Talking: Talk with your child at home about the transition. Try not to project any hesitations you have about transitioning rooms on your child. If you’re excited and curious about it, it’s likely they will be too which can help ease their nerves.

Drop offs: When dropping off or picking up your child walk by the room and show them where their new room will be. Understand that the transition process may go smoothly but also may not – your child may be upset at drop off times. To help with this, drop off’s should involve a familiar routine such as “I will read you one book and give you a hug, but then it’s time for me to leave”. Lingering around may increase your child’s anxiety.

Communication: Communicate with your child’s new teachers. Let them know about any changes at home or new milstones reached as this can help with planning for your child. And most importantly, be honest with your child’s teachers. If you don’t feel that your child is coping with the change, let them know and they can offer you tips or find another way to make the transition smoother, we are here to help!

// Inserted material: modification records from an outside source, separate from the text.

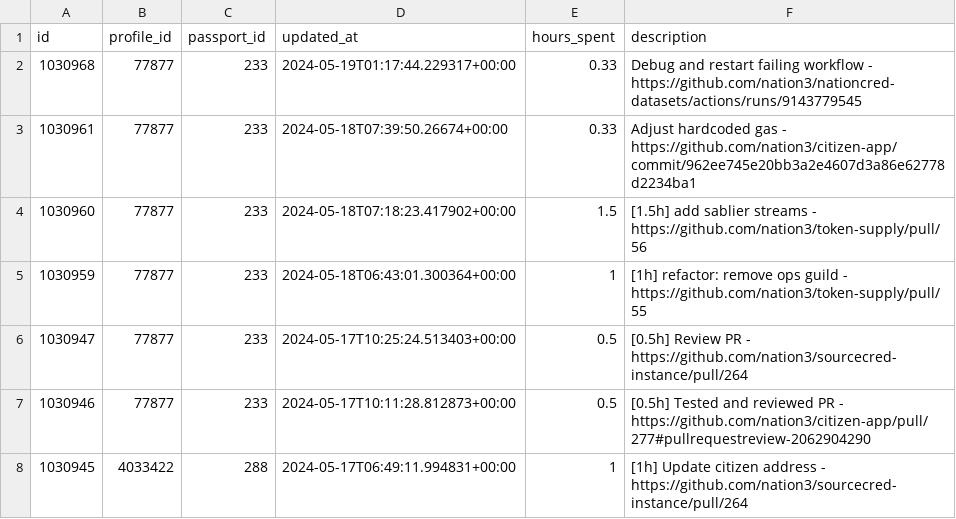
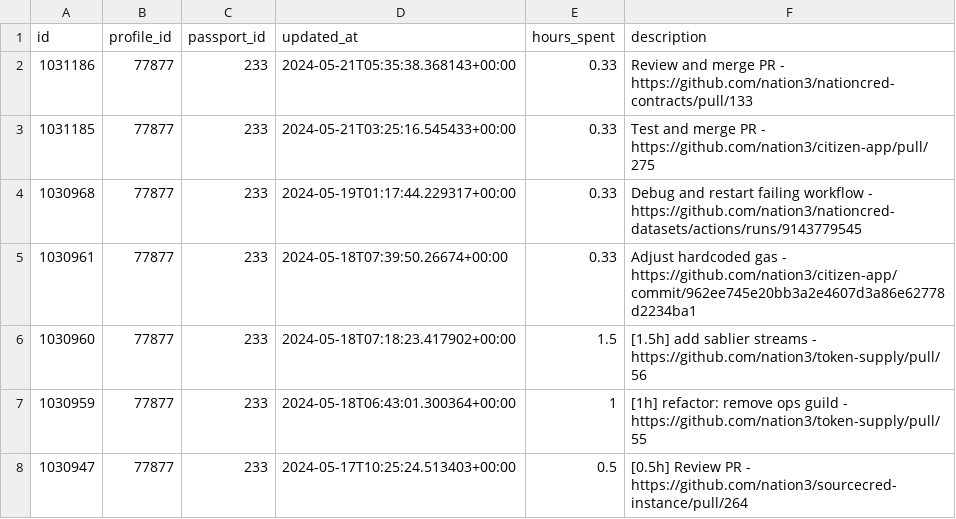
Before and after one commit to nation3/citizen-rewards, a CSV file: development-guild/contributions/coordinape-contributions.csv, drawn as a sheet; only a part is shown; the shorter side is filled out with more unchanged rows; the diff names each change by its address in the sheet, - before the commit and + after, or states it on an @@ line.

Commit message:
🧙 development guild - fetch coordinape contributions

```diff
--- a/development-guild/contributions/coordinape-contributions.csv
+++ b/development-guild/contributions/coordinape-contributions.csv
+row 2: 1031186 | 77877 | 233 | 2024-05-21T05:35:38.368143+00:00 | 0.33 | Review and merge PR - https://github.com/nation3/nationcred-contracts/pull/133
+row 3: 1031185 | 77877 | 233 | 2024-05-21T03:25:16.545433+00:00 | 0.33 | Test and merge PR - https://github.com/nation3/citizen-app/pull/275
```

Chat with Fellow Parents: Talk to other parents who have recently had a child move from one room to another. They may be able to offer some consolation and share some advice from their own experiences.


Your child’s needs will always come first at Future Focus and our main priority is the growth and development of your child. We nurture, teach, and guide your child to developing all of the skills that will allow for them to succeed in life, and we will support them every step of the way so they will be happy and flourish in our care.